> [What the task requires]
Your copy should match the records below word for word and contain no pictures.

*** Opening of Records for the exercise ***

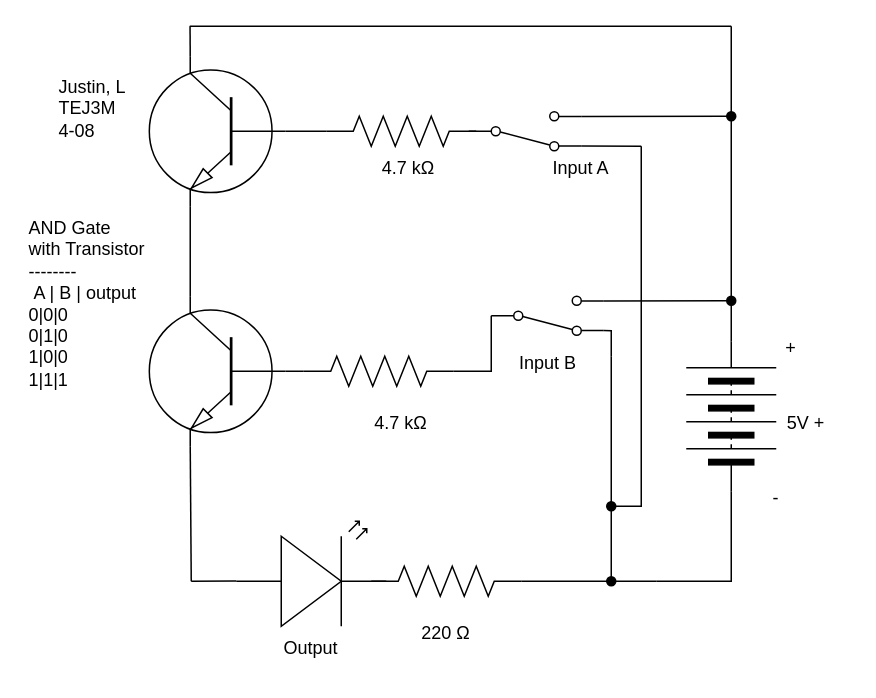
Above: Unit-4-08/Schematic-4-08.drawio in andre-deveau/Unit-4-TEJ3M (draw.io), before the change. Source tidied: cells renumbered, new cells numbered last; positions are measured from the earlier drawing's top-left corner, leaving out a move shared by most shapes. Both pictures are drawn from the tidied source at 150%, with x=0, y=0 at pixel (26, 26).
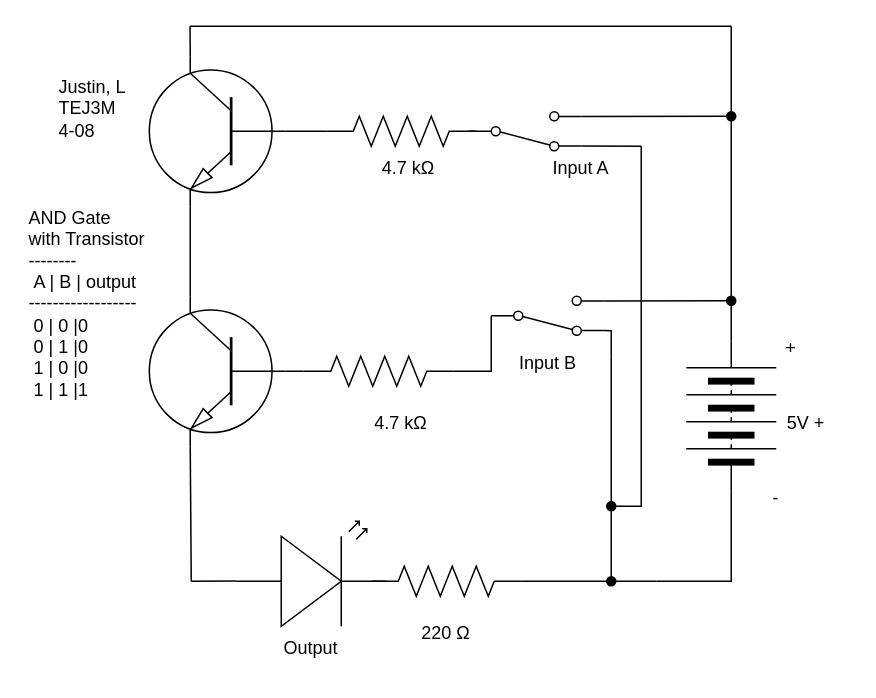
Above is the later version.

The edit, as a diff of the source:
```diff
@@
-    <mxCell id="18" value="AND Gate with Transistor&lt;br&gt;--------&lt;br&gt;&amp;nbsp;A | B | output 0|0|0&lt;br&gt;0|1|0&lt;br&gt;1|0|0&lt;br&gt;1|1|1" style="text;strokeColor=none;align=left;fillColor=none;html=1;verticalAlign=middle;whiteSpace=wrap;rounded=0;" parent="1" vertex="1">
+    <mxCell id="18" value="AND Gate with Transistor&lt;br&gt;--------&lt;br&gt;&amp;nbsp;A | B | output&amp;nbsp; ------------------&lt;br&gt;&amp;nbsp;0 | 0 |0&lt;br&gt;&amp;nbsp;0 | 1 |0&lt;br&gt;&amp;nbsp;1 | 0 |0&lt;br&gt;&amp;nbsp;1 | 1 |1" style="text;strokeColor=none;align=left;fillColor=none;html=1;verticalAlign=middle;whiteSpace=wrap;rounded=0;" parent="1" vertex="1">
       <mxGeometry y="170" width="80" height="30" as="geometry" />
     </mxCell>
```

*** Close of Records for the exercise ***

> [Exercise solution]
Above: Unit-4-08/Schematic-4-08.drawio in andre-deveau/Unit-4-TEJ3M (draw.io), before the change. Source tidied: cells renumbered, new cells numbered last; positions are measured from the earlier drawing's top-left corner, leaving out a move shared by most shapes. Both pictures are drawn from the tidied source at 150%, with x=0, y=0 at pixel (26, 26).
Above is the later version.

The edit, as a diff of the source:
```diff
@@
-    <mxCell id="18" value="AND Gate with Transistor&lt;br&gt;--------&lt;br&gt;&amp;nbsp;A | B | output 0|0|0&lt;br&gt;0|1|0&lt;br&gt;1|0|0&lt;br&gt;1|1|1" style="text;strokeColor=none;align=left;fillColor=none;html=1;verticalAlign=middle;whiteSpace=wrap;rounded=0;" parent="1" vertex="1">
+    <mxCell id="18" value="AND Gate with Transistor&lt;br&gt;--------&lt;br&gt;&amp;nbsp;A | B | output&amp;nbsp; ------------------&lt;br&gt;&amp;nbsp;0 | 0 |0&lt;br&gt;&amp;nbsp;0 | 1 |0&lt;br&gt;&amp;nbsp;1 | 0 |0&lt;br&gt;&amp;nbsp;1 | 1 |1" style="text;strokeColor=none;align=left;fillColor=none;html=1;verticalAlign=middle;whiteSpace=wrap;rounded=0;" parent="1" vertex="1">
       <mxGeometry y="170" width="80" height="30" as="geometry" />
     </mxCell>
```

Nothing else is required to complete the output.